━━━━━ DATA FOR ANALYSIS

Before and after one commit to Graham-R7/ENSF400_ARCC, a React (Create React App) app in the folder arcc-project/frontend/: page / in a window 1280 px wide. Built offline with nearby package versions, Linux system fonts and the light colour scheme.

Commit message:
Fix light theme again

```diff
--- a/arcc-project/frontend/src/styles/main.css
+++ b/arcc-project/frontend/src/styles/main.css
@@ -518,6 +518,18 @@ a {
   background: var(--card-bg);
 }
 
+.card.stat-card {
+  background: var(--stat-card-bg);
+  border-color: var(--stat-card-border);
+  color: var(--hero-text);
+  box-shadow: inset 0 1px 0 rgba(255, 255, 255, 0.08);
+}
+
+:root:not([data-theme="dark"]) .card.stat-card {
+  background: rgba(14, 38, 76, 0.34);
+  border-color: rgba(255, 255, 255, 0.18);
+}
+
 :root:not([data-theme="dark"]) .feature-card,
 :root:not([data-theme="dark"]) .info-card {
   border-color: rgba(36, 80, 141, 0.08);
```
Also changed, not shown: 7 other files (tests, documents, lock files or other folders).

━━━━━━━━━━
━━━━━ DATA FOR ANALYSIS

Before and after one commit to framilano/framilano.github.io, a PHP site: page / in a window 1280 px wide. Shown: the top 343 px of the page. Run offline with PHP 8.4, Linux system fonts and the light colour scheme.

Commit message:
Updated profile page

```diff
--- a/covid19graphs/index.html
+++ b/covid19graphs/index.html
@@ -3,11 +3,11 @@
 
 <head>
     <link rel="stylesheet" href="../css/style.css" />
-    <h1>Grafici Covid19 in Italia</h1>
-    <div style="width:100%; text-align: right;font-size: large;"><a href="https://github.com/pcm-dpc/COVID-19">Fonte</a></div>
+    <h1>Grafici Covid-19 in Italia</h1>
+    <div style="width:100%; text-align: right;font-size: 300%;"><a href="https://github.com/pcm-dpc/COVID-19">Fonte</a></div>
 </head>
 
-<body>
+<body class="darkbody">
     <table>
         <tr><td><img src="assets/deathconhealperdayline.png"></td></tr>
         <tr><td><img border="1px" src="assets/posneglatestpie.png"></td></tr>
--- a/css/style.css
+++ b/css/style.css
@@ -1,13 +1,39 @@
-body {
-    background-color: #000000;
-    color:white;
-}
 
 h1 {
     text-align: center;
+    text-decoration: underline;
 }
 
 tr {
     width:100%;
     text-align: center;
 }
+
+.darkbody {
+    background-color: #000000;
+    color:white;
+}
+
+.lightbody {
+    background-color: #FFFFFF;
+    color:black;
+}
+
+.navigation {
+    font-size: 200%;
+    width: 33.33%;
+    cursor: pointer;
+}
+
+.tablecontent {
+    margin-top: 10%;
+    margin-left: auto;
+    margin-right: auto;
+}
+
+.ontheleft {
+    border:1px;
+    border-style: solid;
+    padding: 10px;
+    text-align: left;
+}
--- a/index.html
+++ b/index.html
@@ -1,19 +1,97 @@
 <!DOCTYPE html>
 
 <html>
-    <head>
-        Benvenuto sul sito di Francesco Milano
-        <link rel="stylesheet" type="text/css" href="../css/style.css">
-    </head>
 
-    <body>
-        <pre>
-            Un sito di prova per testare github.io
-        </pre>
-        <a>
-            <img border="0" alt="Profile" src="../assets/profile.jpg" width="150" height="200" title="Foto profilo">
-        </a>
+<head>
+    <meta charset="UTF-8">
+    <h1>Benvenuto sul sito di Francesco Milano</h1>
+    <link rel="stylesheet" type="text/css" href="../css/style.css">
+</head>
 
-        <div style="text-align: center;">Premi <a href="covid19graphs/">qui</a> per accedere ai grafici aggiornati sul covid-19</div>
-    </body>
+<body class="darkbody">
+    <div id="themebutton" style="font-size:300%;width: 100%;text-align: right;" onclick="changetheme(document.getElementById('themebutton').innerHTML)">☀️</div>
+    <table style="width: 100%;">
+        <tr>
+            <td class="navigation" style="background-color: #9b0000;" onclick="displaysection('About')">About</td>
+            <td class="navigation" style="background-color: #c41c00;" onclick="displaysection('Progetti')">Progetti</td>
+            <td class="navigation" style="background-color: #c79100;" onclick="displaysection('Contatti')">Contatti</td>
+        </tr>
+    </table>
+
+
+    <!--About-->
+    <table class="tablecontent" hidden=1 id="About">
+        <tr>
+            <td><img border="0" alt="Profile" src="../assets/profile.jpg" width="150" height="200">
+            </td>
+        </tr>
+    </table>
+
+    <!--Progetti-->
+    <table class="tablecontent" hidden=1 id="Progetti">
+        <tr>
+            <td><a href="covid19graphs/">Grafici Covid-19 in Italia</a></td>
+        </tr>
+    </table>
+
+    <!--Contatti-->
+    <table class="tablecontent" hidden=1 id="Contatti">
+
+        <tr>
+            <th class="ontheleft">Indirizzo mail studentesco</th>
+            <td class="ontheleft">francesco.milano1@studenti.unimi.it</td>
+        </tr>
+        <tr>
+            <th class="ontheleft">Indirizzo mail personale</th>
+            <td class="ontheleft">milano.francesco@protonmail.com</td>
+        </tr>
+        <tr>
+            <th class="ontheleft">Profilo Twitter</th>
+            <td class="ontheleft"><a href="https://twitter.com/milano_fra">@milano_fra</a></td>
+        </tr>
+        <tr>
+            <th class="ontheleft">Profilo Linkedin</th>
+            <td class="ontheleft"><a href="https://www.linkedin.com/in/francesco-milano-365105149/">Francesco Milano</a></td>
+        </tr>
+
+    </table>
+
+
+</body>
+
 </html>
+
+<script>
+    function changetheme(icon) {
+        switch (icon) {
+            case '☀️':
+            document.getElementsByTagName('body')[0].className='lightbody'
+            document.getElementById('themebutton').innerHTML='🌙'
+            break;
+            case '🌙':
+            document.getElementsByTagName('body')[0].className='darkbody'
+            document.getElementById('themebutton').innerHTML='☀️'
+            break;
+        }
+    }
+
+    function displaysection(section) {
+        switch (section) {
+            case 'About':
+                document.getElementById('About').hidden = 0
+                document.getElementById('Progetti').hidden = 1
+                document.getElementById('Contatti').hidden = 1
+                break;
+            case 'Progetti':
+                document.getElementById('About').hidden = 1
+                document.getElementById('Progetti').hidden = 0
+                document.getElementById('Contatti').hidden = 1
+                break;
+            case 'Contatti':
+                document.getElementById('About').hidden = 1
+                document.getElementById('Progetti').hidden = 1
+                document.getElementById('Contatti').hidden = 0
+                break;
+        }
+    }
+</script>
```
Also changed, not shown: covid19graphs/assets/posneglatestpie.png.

━━━━━━━━━━
━━━━━ DATA FOR ANALYSIS

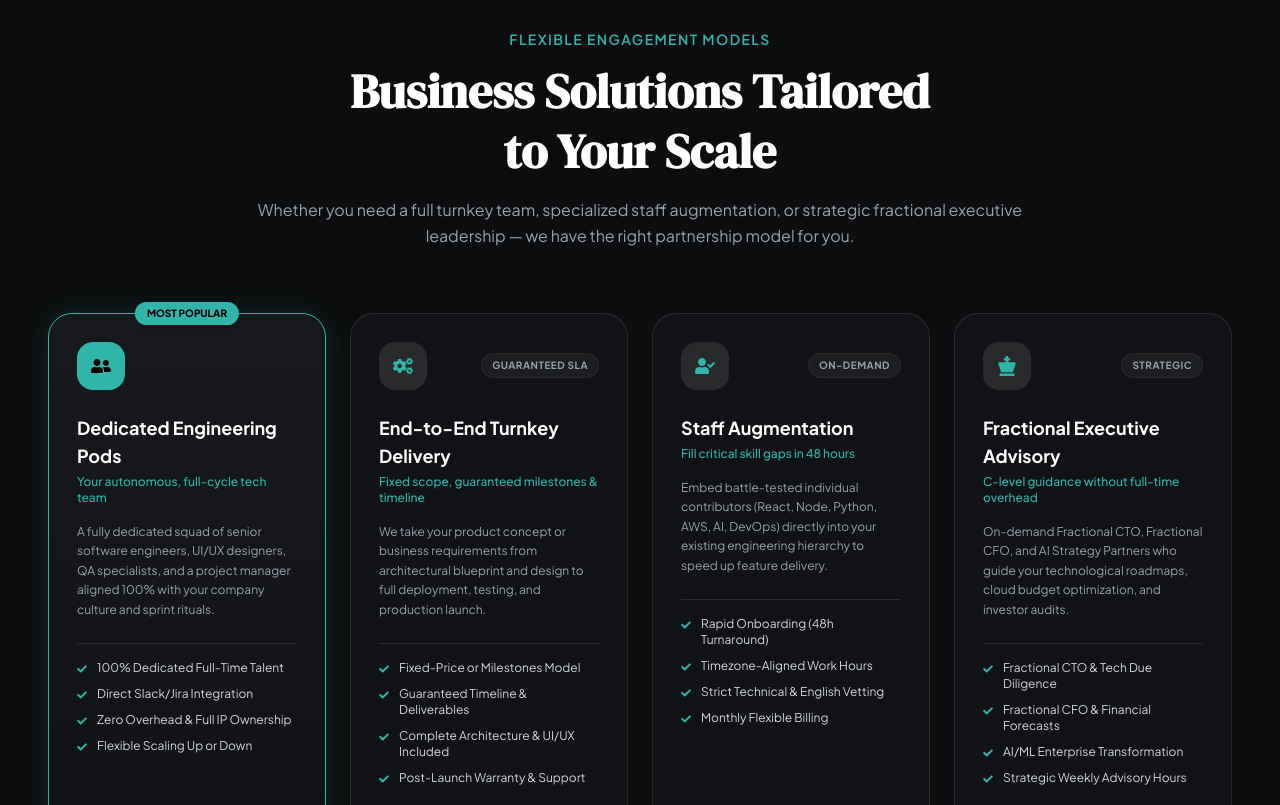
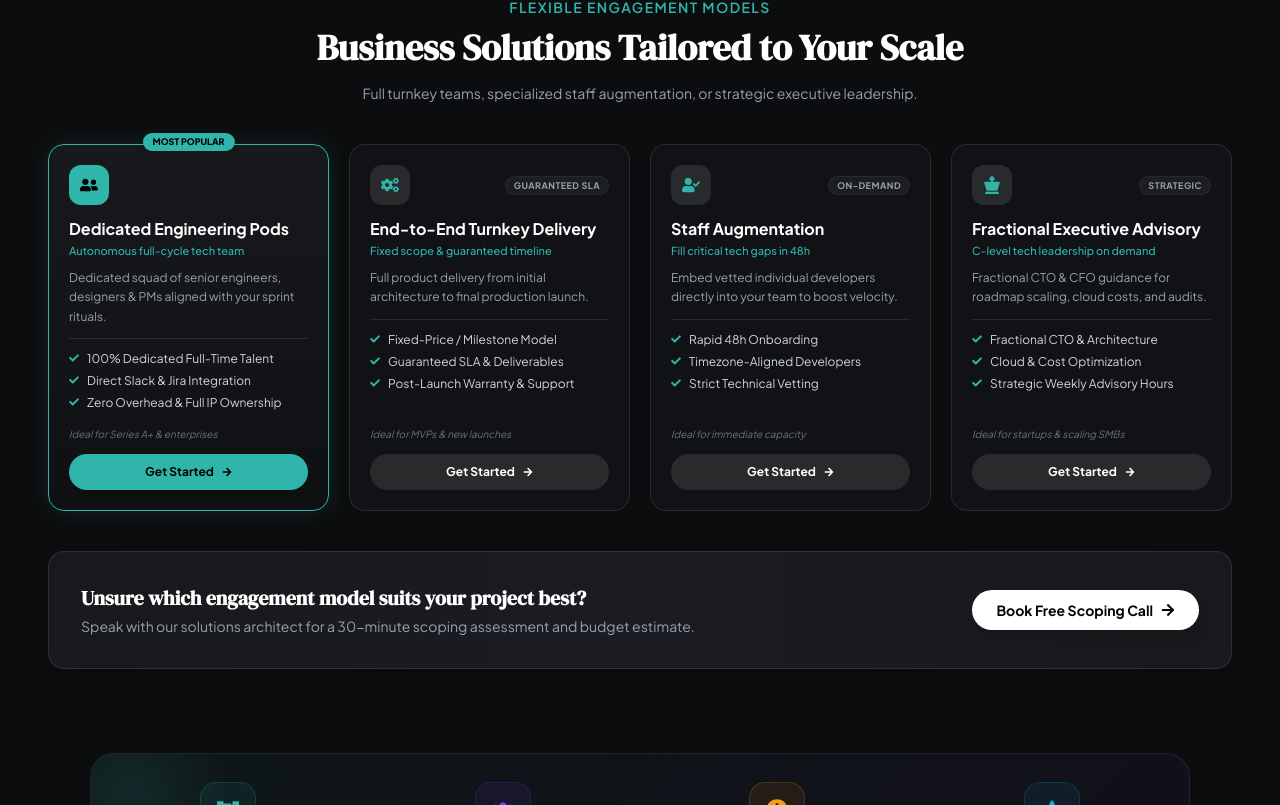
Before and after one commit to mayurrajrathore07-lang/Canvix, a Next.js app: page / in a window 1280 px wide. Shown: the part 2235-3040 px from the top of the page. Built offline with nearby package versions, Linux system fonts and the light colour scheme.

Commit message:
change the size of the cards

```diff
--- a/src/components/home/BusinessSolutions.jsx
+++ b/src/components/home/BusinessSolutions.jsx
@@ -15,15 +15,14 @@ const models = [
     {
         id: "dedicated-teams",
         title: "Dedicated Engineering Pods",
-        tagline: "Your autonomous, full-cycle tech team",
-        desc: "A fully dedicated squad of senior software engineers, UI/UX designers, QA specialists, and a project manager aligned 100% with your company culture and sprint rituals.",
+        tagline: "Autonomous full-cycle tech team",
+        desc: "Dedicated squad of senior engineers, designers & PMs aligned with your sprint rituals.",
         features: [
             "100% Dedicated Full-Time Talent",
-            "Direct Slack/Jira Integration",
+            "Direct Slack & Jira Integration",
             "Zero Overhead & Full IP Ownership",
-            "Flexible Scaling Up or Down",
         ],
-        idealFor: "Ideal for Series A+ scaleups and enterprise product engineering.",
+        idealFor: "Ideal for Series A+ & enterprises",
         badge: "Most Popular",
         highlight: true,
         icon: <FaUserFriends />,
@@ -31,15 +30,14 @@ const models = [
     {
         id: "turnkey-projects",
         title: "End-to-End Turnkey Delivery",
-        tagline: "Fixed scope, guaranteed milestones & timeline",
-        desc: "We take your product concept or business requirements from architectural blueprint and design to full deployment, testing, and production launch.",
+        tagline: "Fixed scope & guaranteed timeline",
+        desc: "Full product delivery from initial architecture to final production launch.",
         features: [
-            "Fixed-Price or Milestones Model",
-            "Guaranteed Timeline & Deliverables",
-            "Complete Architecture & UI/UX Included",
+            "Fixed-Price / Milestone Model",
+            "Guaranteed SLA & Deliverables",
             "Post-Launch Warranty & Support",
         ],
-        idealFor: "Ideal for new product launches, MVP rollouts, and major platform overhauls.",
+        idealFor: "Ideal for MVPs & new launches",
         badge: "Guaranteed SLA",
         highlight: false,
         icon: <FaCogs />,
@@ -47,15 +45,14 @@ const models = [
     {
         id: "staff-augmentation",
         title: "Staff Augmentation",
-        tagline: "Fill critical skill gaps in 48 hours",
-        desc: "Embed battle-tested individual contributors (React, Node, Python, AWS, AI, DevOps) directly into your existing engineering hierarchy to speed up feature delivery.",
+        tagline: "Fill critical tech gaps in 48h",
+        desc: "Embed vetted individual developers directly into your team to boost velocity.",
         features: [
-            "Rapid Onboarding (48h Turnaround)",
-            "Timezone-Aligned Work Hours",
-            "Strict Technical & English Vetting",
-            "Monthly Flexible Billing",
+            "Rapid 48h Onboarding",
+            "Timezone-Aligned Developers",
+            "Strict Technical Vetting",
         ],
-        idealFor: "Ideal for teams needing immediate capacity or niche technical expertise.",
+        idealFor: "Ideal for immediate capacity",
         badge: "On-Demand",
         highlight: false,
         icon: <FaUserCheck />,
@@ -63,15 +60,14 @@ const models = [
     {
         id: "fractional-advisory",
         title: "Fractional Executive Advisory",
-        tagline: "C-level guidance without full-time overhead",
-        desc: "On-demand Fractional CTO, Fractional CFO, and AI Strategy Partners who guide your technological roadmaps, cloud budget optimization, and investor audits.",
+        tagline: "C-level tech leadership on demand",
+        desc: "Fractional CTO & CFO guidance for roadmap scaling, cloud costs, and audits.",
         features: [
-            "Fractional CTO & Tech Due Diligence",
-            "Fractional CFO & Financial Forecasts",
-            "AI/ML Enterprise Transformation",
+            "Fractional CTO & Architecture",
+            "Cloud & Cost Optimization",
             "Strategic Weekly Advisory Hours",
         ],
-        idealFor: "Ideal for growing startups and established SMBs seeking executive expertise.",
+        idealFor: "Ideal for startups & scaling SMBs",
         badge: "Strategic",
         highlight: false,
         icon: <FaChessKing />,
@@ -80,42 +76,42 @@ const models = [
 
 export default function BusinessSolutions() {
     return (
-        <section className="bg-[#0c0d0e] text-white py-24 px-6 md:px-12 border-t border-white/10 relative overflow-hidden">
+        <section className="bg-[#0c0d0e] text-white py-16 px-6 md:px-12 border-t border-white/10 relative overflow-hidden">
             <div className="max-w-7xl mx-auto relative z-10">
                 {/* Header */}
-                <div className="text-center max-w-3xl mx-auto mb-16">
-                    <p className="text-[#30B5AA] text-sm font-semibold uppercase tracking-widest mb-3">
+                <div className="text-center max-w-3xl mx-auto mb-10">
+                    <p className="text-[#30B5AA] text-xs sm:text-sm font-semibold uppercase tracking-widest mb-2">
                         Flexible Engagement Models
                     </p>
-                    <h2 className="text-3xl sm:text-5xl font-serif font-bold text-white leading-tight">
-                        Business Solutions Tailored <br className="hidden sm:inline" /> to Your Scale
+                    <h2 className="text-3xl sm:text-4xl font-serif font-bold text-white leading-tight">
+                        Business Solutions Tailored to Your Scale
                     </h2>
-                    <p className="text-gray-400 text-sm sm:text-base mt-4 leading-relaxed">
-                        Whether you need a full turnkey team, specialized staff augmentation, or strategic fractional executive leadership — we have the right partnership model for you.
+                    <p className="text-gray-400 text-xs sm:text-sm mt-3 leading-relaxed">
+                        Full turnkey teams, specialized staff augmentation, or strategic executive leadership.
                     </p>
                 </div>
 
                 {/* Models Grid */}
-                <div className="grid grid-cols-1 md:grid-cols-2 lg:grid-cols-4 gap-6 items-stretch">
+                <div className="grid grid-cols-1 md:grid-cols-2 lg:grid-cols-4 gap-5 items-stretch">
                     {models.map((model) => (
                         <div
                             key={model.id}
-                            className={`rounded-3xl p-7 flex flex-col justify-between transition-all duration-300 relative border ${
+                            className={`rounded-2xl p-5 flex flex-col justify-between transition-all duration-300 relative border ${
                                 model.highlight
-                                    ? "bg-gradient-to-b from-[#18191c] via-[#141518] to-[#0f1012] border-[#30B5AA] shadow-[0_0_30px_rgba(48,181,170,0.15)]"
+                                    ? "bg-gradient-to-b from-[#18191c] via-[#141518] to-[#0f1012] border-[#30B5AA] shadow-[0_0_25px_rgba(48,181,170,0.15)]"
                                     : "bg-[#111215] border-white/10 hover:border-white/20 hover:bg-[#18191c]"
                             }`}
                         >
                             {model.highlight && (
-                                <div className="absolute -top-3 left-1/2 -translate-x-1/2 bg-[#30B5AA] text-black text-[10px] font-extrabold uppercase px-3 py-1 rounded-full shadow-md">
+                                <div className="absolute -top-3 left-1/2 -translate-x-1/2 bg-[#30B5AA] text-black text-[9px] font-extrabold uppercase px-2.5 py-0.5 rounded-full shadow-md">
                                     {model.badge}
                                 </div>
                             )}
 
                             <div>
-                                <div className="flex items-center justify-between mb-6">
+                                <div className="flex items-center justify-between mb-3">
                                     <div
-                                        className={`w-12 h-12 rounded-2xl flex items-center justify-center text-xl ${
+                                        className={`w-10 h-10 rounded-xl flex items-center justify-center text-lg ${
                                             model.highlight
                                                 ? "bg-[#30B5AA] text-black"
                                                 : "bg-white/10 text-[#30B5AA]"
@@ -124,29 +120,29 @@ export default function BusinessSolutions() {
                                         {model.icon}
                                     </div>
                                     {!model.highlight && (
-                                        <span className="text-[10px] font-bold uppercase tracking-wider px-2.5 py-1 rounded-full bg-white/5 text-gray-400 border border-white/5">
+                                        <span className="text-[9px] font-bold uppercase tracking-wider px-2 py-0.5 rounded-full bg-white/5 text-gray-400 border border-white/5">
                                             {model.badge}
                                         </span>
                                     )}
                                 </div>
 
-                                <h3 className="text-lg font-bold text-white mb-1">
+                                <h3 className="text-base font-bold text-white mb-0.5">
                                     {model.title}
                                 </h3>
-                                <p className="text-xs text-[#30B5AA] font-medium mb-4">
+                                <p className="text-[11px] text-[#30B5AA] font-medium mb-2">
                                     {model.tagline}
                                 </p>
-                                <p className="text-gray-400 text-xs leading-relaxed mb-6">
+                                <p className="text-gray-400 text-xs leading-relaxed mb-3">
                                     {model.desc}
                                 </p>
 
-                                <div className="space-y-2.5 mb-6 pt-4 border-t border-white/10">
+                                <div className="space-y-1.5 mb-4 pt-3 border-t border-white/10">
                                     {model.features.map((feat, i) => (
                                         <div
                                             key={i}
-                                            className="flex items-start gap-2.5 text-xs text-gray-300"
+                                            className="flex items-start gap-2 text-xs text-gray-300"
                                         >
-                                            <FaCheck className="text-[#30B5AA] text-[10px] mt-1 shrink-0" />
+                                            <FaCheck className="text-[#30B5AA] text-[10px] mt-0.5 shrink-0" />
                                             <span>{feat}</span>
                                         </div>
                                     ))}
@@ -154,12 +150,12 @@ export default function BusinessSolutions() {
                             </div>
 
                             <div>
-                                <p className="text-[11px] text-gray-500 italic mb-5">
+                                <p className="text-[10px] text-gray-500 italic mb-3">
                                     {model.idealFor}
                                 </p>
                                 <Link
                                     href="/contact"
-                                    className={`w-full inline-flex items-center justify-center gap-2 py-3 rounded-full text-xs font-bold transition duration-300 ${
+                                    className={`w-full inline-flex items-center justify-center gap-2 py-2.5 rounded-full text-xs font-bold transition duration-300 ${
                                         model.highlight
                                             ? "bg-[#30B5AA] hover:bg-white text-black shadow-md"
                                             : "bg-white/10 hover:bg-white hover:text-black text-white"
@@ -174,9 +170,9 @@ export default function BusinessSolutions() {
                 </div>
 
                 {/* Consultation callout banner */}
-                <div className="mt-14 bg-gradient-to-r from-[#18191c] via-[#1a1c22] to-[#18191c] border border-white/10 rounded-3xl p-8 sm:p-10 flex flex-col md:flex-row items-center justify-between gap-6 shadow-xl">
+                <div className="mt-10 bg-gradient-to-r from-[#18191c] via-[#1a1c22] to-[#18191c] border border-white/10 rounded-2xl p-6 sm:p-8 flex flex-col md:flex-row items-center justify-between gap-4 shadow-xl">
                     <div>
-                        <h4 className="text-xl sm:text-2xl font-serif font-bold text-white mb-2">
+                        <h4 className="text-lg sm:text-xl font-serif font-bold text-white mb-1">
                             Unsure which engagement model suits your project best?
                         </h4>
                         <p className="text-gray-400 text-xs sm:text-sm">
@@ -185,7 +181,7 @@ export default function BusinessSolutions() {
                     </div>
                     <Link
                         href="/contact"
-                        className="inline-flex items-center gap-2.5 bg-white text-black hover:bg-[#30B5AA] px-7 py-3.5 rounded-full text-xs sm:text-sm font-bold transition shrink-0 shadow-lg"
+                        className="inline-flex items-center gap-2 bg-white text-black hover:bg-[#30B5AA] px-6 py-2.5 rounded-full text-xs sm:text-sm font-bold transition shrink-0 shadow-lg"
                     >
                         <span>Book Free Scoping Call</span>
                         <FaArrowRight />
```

━━━━━━━━━━

Every line above in which the word "badge" is present must be copied into the answer.

         badge: "Most Popular",
         badge: "Guaranteed SLA",
         badge: "On-Demand",
         badge: "Strategic",
                                     {model.badge}
                                             {model.badge}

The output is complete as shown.